The Dawn Shoot

What is the hardest thing about landscape photography?

Surely it’s dragging yourself out of bed at the crack of sparrows to go and get those sunrise shots. At times it feels that way at least. That mental battle that takes place – tired, warm, comfortable, as opposed to beautiful sunrise, soft light, being out there before anyone else.

And so it was a few weeks ago, when I saw how good the forecast was for the following day that the mind games began. In truth it was just a lot of hopeless posturing on behalf of the warm, comfy bed argument. I’d made up my mind that it was going to happen. An opportunity to be grasped incase another one didn’t come along anytime soon (see footnote).

So the alarm went off at 4am and I was heading out of the door at 4.30am – cup of tea in hand. My dog Fly got an early morning surprise as he came face to face with a hedgehog in the dark, before I managed to redirect him to the car for fear of the repercussions from his over inquisitiveness. I really didn’t have time to deal with a nose full of needles.

Mist clings to the River Brathay as I wait for sunrise on Loughrigg Fell

Research is always a useful thing in these situations and whilst I’d done some research i.e. identifying my chosen vantage point – Loughrigg Fell near Ambleside in the Lake District, I hadn’t really done enough, or any for that matter, regarding the route to the top. After a couple of stops to study the map and Wainwright’s Central Fells guidebook I managed to figure out the quickest route up and subsequently hit the right path. If lack of proper research was schoolboy error No. 1 then it was about to be followed by schoolboy error No.2. Falling into the age old trap of relaxing into a steady stride on a good path, feeling my navigational work was done, I proceeded to miss the grassy track heading off at an angle up the bracken-covered hillside. Thankfully something made me realise my error because the next minute, in the light of my head torch, I was reading from my Wainwright “watch for the track slanting up to the left 150 yards beyond the gate.” What track?

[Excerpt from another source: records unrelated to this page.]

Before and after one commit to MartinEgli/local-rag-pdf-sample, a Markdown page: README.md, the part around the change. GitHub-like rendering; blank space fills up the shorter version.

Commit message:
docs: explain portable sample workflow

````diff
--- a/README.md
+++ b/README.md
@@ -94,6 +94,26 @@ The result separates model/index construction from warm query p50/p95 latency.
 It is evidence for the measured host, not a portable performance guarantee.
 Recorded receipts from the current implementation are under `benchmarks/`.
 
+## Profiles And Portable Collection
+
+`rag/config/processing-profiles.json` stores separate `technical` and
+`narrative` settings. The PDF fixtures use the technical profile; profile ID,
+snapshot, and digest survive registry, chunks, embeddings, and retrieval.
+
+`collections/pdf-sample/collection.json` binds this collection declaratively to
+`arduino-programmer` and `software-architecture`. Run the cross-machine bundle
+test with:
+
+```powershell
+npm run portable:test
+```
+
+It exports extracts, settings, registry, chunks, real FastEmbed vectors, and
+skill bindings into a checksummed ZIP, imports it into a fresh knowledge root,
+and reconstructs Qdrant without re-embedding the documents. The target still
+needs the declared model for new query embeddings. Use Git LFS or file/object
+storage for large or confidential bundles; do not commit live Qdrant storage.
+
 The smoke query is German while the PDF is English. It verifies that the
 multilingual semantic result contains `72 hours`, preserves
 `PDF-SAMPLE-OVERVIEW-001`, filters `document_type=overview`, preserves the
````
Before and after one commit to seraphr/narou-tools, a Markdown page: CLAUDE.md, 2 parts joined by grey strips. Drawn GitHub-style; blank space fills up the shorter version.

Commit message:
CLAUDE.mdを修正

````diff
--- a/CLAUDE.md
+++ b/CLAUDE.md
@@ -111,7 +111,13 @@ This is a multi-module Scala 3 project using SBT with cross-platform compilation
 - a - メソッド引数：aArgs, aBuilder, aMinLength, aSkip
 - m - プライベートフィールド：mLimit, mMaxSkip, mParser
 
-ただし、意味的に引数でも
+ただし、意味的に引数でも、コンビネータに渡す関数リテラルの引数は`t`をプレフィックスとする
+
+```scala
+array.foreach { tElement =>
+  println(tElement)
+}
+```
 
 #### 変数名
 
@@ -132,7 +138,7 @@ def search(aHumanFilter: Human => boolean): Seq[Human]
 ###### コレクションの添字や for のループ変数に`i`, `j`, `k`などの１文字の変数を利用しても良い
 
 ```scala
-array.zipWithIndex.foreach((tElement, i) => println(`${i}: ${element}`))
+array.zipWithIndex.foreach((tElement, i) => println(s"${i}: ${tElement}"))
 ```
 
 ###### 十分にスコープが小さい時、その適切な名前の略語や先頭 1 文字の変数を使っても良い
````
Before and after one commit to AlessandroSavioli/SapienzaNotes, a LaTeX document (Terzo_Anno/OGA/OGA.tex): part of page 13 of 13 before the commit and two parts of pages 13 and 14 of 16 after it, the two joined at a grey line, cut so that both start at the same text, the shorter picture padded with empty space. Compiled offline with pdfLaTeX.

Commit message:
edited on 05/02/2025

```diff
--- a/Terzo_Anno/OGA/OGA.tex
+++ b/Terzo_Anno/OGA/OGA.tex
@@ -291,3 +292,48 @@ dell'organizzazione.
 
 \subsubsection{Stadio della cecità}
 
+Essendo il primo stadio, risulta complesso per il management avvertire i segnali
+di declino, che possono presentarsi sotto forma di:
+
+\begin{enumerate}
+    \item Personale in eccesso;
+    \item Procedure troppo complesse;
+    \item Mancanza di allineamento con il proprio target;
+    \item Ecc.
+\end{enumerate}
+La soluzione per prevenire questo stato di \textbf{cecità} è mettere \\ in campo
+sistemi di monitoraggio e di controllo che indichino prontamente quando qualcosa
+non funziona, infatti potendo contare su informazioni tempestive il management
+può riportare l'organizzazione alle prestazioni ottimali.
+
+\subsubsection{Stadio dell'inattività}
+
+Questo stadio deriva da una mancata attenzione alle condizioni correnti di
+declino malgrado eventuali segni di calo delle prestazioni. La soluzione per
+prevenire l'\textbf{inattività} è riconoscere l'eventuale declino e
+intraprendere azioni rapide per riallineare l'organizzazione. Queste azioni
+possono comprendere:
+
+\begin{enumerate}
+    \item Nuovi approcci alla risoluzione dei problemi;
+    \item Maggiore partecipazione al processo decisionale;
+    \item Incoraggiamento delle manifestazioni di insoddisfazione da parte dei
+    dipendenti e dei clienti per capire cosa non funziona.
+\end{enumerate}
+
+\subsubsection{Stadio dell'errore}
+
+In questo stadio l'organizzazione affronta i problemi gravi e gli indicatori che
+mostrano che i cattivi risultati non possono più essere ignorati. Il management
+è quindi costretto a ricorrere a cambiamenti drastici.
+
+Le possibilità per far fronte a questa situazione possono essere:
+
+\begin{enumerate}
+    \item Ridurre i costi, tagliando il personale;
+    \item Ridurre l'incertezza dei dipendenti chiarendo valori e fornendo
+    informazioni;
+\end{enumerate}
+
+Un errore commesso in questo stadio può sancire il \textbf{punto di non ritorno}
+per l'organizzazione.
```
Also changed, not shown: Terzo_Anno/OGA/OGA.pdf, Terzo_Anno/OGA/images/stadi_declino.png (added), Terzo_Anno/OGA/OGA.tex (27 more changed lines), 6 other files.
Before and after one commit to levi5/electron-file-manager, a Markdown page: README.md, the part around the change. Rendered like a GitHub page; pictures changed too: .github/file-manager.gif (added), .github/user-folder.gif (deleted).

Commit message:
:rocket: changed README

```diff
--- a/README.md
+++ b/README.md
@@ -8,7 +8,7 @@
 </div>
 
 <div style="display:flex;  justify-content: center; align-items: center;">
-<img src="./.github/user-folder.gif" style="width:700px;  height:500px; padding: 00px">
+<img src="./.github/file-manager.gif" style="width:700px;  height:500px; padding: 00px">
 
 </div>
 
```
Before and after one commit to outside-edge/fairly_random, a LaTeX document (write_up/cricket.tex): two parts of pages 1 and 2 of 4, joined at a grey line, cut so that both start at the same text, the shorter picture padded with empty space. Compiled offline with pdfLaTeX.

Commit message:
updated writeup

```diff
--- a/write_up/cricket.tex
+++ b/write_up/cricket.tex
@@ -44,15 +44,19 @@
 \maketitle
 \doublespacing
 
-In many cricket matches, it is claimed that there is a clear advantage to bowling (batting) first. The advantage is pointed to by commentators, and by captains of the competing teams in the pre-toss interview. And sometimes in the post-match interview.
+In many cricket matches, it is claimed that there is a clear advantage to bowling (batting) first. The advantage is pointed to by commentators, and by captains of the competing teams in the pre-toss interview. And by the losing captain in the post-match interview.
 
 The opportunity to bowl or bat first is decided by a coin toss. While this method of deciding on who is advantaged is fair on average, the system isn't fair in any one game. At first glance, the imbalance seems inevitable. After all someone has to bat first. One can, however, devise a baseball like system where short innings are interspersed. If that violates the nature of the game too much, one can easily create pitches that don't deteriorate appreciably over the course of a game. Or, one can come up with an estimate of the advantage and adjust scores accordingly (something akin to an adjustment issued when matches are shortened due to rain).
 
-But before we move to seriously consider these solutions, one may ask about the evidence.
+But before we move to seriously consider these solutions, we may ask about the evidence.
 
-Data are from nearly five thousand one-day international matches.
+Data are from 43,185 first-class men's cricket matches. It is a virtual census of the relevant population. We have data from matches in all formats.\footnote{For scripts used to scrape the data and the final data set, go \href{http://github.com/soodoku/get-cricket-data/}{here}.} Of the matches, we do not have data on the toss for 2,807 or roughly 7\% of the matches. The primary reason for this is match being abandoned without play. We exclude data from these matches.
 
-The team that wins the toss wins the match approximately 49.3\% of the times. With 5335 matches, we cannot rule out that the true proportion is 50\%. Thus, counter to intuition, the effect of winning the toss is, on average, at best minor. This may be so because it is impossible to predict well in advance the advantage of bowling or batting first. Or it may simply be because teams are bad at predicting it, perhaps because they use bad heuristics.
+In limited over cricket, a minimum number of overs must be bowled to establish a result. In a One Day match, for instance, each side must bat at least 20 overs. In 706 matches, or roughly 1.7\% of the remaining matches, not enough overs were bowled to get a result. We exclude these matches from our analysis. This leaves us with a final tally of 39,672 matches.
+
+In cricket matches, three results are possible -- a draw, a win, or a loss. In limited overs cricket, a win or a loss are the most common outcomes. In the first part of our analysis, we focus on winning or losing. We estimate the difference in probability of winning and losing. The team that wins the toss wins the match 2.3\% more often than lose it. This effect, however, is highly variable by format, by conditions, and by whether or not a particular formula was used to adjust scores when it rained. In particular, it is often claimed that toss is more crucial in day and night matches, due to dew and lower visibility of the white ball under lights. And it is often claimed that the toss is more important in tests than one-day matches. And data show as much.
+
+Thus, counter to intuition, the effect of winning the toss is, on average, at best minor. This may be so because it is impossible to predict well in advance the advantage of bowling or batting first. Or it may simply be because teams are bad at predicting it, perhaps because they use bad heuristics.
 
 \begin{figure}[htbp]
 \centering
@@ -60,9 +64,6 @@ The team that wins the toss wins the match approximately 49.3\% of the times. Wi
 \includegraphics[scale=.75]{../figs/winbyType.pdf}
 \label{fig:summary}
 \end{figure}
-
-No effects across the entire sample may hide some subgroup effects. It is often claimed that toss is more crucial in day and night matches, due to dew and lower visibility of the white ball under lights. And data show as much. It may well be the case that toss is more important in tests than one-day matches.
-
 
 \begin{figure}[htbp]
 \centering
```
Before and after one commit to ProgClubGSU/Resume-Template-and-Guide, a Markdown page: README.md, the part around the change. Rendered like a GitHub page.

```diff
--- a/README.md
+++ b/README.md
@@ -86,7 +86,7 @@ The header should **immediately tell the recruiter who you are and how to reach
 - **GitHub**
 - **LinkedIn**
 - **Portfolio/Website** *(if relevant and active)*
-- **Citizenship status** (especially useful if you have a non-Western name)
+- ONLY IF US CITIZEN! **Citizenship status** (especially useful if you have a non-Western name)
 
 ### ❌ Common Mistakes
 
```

It took some back tracking – literally, a blind alley and a large slice of faith in old Wainwright’s instructions but sure enough there it was.

By 7am I was at the summit looking down on Loughrigg Tarn, beyond to Windermere, around to Elterwater and across to Coniston Old Man. Once I’d found my spot, gazed down on the mist clinging to the River Brathay and Elterwater below, set up my tripod, mounted the camera, screwed in the filter holder . . . the mental pain of that early alarm had receded into the distance.

As a footnote to the above, last weekend and last minute, I seized upon another good forecast and another opportunity to be on top of a hill for sunrise. This time it was Sunday morning on Harter Fell, and this time I cheated the system – just a bit. 

Mist settled over Elterwater at sunrise

Firstly I know this hill almost better than any, so virtually no research required. But where I was particularly pleased with myself was the extra hour I managed to gain in my favour by virtue of daylight saving and the clocks going back, meaning the 4.30am alarm call was of course effectively 5.30am. Timing is everything, but then so is time. The key is to master the first and just deal with the second 😁

Kentmere Reservoir and Ill Bell from Harter Fell at sunrise
Share on facebook
Facebook
Share on twitter
Twitter
Share on linkedin
LinkedIn

1 thought on “The Dawn Shoot”

  1. Loving the pics Andy.
    How right you are- ‘Timing is everything, but then so is time. The key is to master the first and just deal with the second’
    Ali

Leave a Comment

Your email address will not be published. Required fields are marked *

three × two =

Scroll to Top